=== Begin Enclosure ===
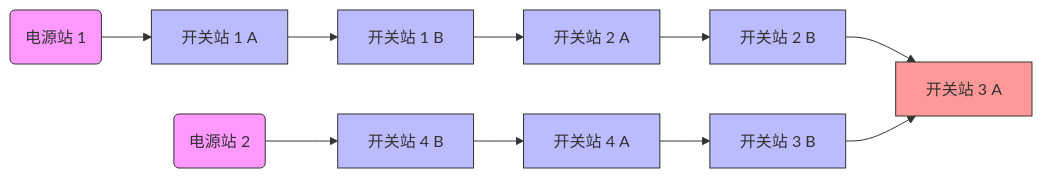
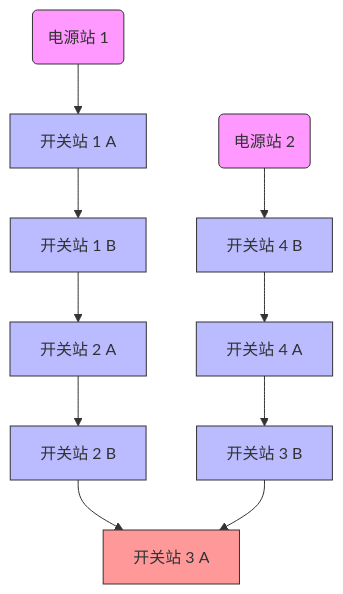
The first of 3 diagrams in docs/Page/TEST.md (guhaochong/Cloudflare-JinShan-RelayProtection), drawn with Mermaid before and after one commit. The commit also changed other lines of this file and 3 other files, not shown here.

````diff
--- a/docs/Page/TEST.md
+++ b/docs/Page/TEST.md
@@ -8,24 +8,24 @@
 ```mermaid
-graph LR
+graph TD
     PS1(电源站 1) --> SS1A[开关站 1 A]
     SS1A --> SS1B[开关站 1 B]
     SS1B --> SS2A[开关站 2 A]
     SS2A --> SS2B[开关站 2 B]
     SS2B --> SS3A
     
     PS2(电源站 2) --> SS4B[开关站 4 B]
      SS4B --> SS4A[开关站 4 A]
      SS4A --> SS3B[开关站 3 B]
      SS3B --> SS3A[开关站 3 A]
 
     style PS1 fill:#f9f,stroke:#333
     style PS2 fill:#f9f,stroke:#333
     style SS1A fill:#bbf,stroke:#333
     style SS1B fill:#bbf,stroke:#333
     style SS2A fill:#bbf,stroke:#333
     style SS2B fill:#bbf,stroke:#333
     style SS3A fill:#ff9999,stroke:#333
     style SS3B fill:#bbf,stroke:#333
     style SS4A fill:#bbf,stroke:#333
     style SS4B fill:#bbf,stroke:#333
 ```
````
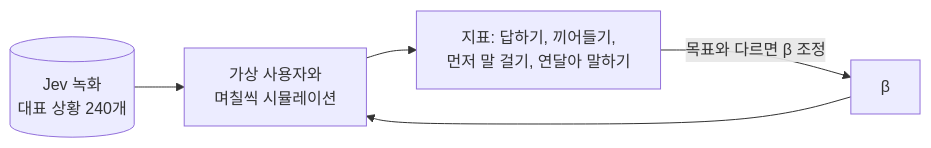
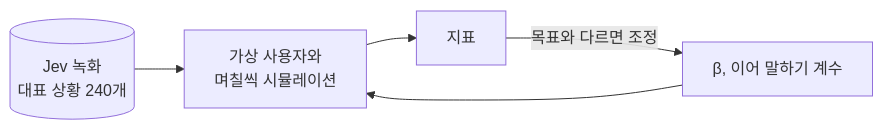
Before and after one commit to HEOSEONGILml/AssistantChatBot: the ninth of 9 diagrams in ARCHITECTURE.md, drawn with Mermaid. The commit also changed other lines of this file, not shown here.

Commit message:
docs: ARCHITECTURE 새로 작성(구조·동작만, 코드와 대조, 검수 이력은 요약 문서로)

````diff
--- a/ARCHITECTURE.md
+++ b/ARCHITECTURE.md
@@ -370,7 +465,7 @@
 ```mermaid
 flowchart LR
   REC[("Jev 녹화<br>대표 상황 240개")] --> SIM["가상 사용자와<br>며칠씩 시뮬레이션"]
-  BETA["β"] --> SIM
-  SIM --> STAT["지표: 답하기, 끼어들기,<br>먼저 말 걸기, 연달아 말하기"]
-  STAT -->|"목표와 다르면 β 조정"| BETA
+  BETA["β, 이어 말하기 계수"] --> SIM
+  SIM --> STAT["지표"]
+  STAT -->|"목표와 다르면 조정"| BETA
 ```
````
=== End Enclosure ===
**Exercise prompt**
Retype the data above exactly. Leave the pictures out.

**Output for this exercise**
The first of 3 diagrams in docs/Page/TEST.md (guhaochong/Cloudflare-JinShan-RelayProtection), drawn with Mermaid before and after one commit. The commit also changed other lines of this file and 3 other files, not shown here.

````diff
--- a/docs/Page/TEST.md
+++ b/docs/Page/TEST.md
@@ -8,24 +8,24 @@
 ```mermaid
-graph LR
+graph TD
     PS1(电源站 1) --> SS1A[开关站 1 A]
     SS1A --> SS1B[开关站 1 B]
     SS1B --> SS2A[开关站 2 A]
     SS2A --> SS2B[开关站 2 B]
     SS2B --> SS3A
     
     PS2(电源站 2) --> SS4B[开关站 4 B]
      SS4B --> SS4A[开关站 4 A]
      SS4A --> SS3B[开关站 3 B]
      SS3B --> SS3A[开关站 3 A]
 
     style PS1 fill:#f9f,stroke:#333
     style PS2 fill:#f9f,stroke:#333
     style SS1A fill:#bbf,stroke:#333
     style SS1B fill:#bbf,stroke:#333
     style SS2A fill:#bbf,stroke:#333
     style SS2B fill:#bbf,stroke:#333
     style SS3A fill:#ff9999,stroke:#333
     style SS3B fill:#bbf,stroke:#333
     style SS4A fill:#bbf,stroke:#333
     style SS4B fill:#bbf,stroke:#333
 ```
````
Before and after one commit to HEOSEONGILml/AssistantChatBot: the ninth of 9 diagrams in ARCHITECTURE.md, drawn with Mermaid. The commit also changed other lines of this file, not shown here.

Commit message:
docs: ARCHITECTURE 새로 작성(구조·동작만, 코드와 대조, 검수 이력은 요약 문서로)

````diff
--- a/ARCHITECTURE.md
+++ b/ARCHITECTURE.md
@@ -370,7 +465,7 @@
 ```mermaid
 flowchart LR
   REC[("Jev 녹화<br>대표 상황 240개")] --> SIM["가상 사용자와<br>며칠씩 시뮬레이션"]
-  BETA["β"] --> SIM
-  SIM --> STAT["지표: 답하기, 끼어들기,<br>먼저 말 걸기, 연달아 말하기"]
-  STAT -->|"목표와 다르면 β 조정"| BETA
+  BETA["β, 이어 말하기 계수"] --> SIM
+  SIM --> STAT["지표"]
+  STAT -->|"목표와 다르면 조정"| BETA
 ```
````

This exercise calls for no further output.